It’s all to do with bringing your goals, hopes, and aspirations into conscious thought and connecting them to your whywhich will empower, motivate, and inspire you to keep going.
You must understand that you are not hopeless or the victim of uncontrollable urges and circumstances. Instead, remember that you hold the power to change direction and transform yourself into whatever you wish to be. This, however, requires time, honesty, and commitment.
When setting your intentions, answer the following:
Set SMART Goals
As a food addiction coach, I recommend that all my clients set themselves SMART goals. This acronym stands for specific, measurable, attainable, realistic, and time-specific. An example of how this could be applied to a goal such as exercising more could look like this:
Those who do not set themselves SMART goals are the ones who are unlikely to achieve their preferred outcome. They are more likely to become disheartened, frustrated, and impatient. As a result, they lose sight of their goal and the intention behind it.
Practice Mindful Eating
How you eat and where you eat is also crucial to your fulfilment. Consider the atmosphere in which you consume your meals. To maintain healthy eating habits, you must actively consider your mind-body connection.
How can you encourage a more mindful way of eating ?

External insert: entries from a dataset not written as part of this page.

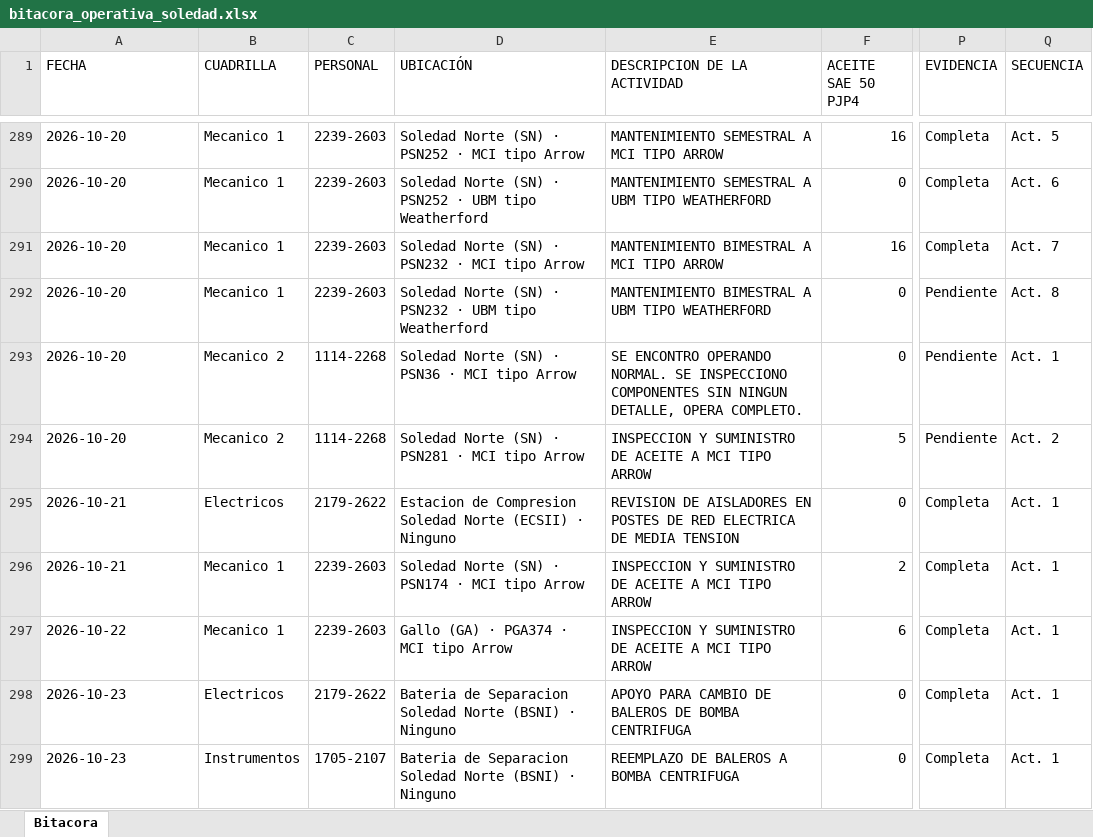
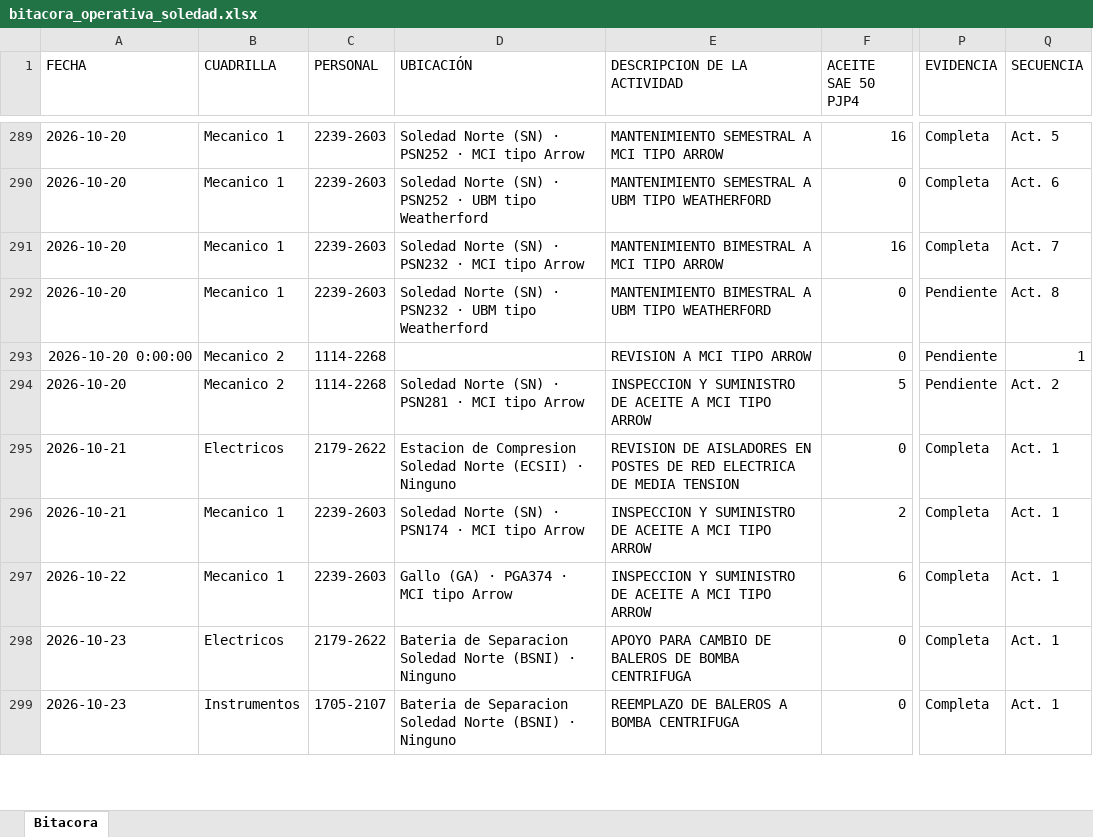
Before and after one commit to Hectorisaac-cloud/soledad-app, an Excel workbook: database/bitacora_operativa_soledad.xlsx, sheet Bitacora, drawn as a sheet; only a part is shown, gaps mark what is left out; values as stored, in another font and other column widths than the file's, no borders; the diff names each change by its address in the sheet, - before the commit and + after, or states it on an @@ line.

Commit message:
Respaldo operativo Soledad
Edición de registro en bitácora. Registros: 394.

```diff
--- a/database/bitacora_operativa_soledad.xlsx (sheet Bitacora)
+++ b/database/bitacora_operativa_soledad.xlsx (sheet Bitacora)
-A293 (FECHA): 2026-10-20
+A293 (FECHA): 2026-10-20 0:00:00
-D293 (UBICACIÓN): Soledad Norte (SN) · PSN36 · MCI tipo Arrow
+D293 (UBICACIÓN): (empty)
-E293 (DESCRIPCION DE LA ACTIVIDAD): SE ENCONTRO OPERANDO NORMAL. SE INSPECCIONO COMPONENTES SIN NINGUN DETALLE, OPERA COMPLETO.
+E293 (DESCRIPCION DE LA ACTIVIDAD): REVISION A MCI TIPO ARROW
-Q293 (SECUENCIA): Act. 1
+Q293 (SECUENCIA): 1
```
Also changed, not shown: 1 other file.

These practices will strengthen positive messages to your body to nurture your mind-body connection and you will begin to find fulfilment and satisfaction from the act of being present and aware at mealtimes.
Plan Your Meals
Meal planning involves thinking ahead and planning the foods you will consume. This helps ensure that you have healthy food choices to hand and are less likely to return to old habits and pick up unhealthy foods.
It is vital to focus on bringing joy and excitement into your meals rather than think about what you are missing out on. Changing what you eat requires dedication and forethought, so try and plan a week in advance.
Consider commitments, responsibilities, and who you will be eating with each day. Pay particular attention to those days when you might be tired or stressed and plan an easy option to avoid falling into detrimental stress eating habits.
Select foods that will nourish both mind and body. Think about colour, texture, flavour, and variety. This will help ensure that you do not get bored with your new eating routine.
Every meal you plan and eat should bring you health, emotional wellbeing, energy and pleasure.
Recognising your success and achievements is vital for your ongoing recovery and long-term health. Remember, achieving your new year goals is not a test of willpower. Instead, breaking habits is a journey. There will be times where you feel inclined to give up or where you make a detrimental choice. However, be kind to yourself, acknowledge how far you have come, and celebrate the path you are on!
To discover an alternative method to weight loss, healthy eating, and long-term food serenity, try my Craving Freedomcourse. A gentle approach to beating food cravings and developing a healthy relationship with food.